> Exercise details
For every line that contains the string "imageclick", pull that line out of the material below.
━━━━
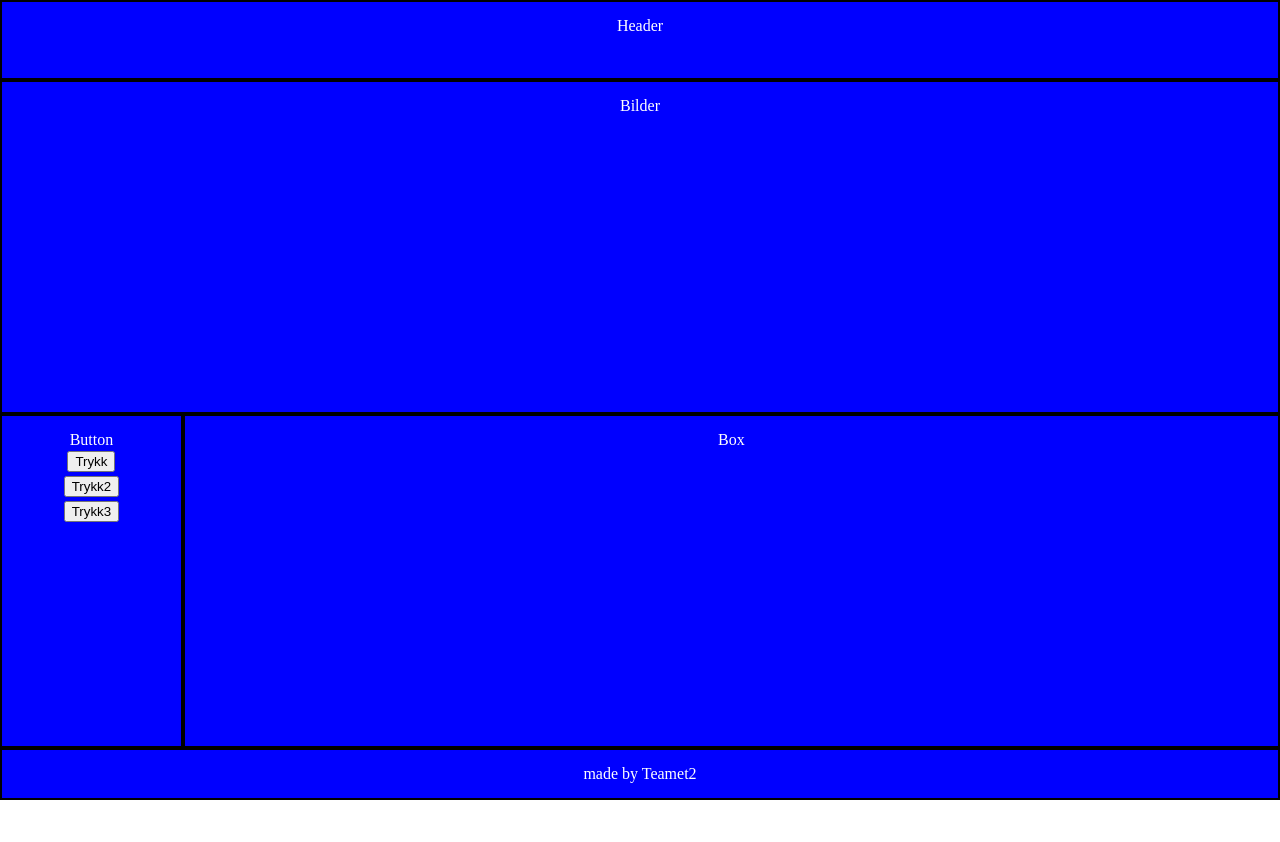
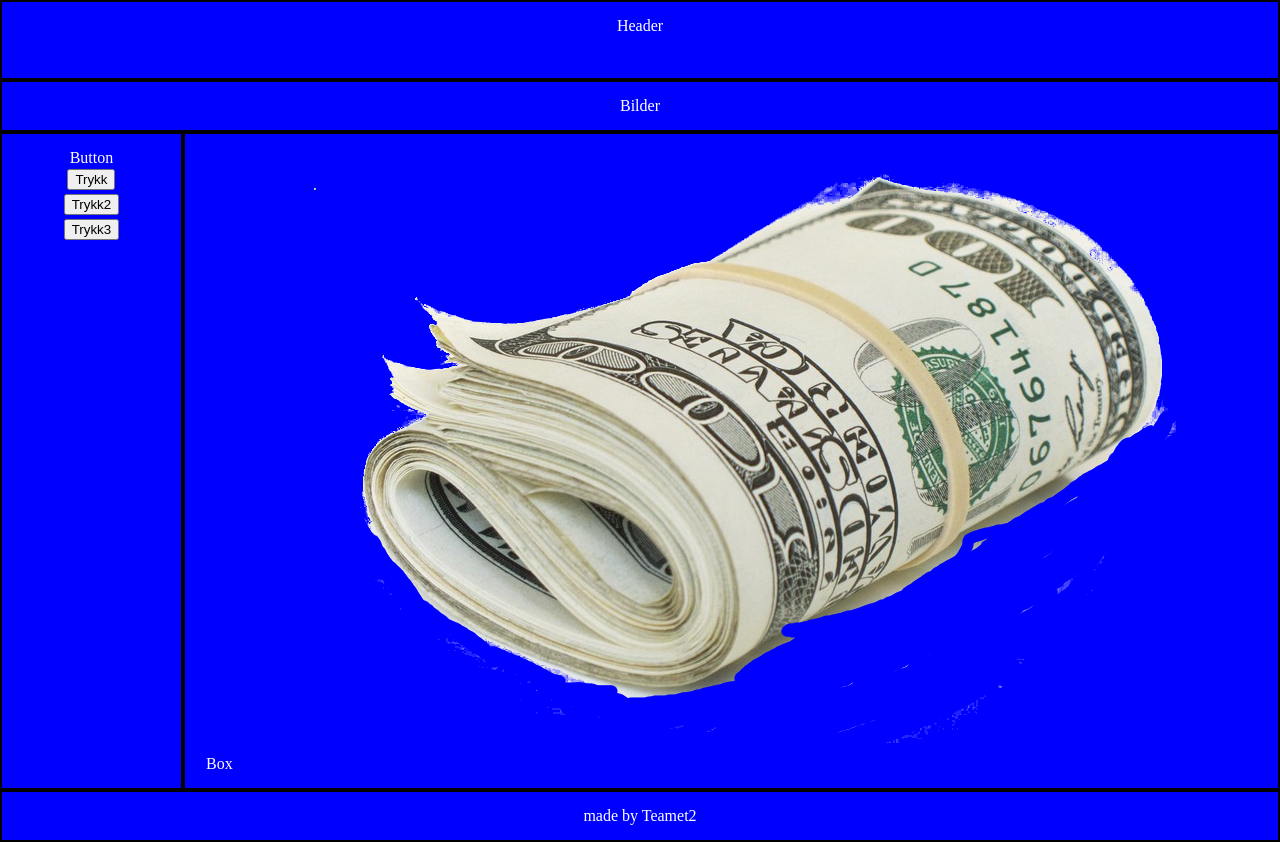
Before and after one commit to NecromancerMidas/Team-2-Oppgave-uke1, a plain HTML site: page index.html in a window 1280 px wide. Both pictures are taken after a click on the button "Trykk". Before the commit the page ends 800 px from the top, so only its background shows below. Drawn offline with Linux system fonts and the light colour scheme.

Commit message:
starting script

```diff
--- a/Script1.js
+++ b/Script1.js
@@ -1,2 +1,4 @@
 // JavaScript source code
-function imageclick()
+function imageclick() {
+    document.getElementById("box").innerHTML += '<img src="img/money.png"/>';
+}
--- a/index.html
+++ b/index.html
@@ -13,11 +13,11 @@
         <nav>Button
             <br>
 
-            <button>Trykk</button><br>
+            <button onclick="imageclick()">Trykk</button><br>
             <Button>Trykk2</Button><br>
             <button>Trykk3</button>
         </nav>
-        <aside>Box</aside>
+        <aside id="box">Box</aside>
         <footer>made by Teamet2</footer>
    </div>
 
```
━━━━
> Exercise solution
-function imageclick()
+function imageclick() {
+            <button onclick="imageclick()">Trykk</button><br>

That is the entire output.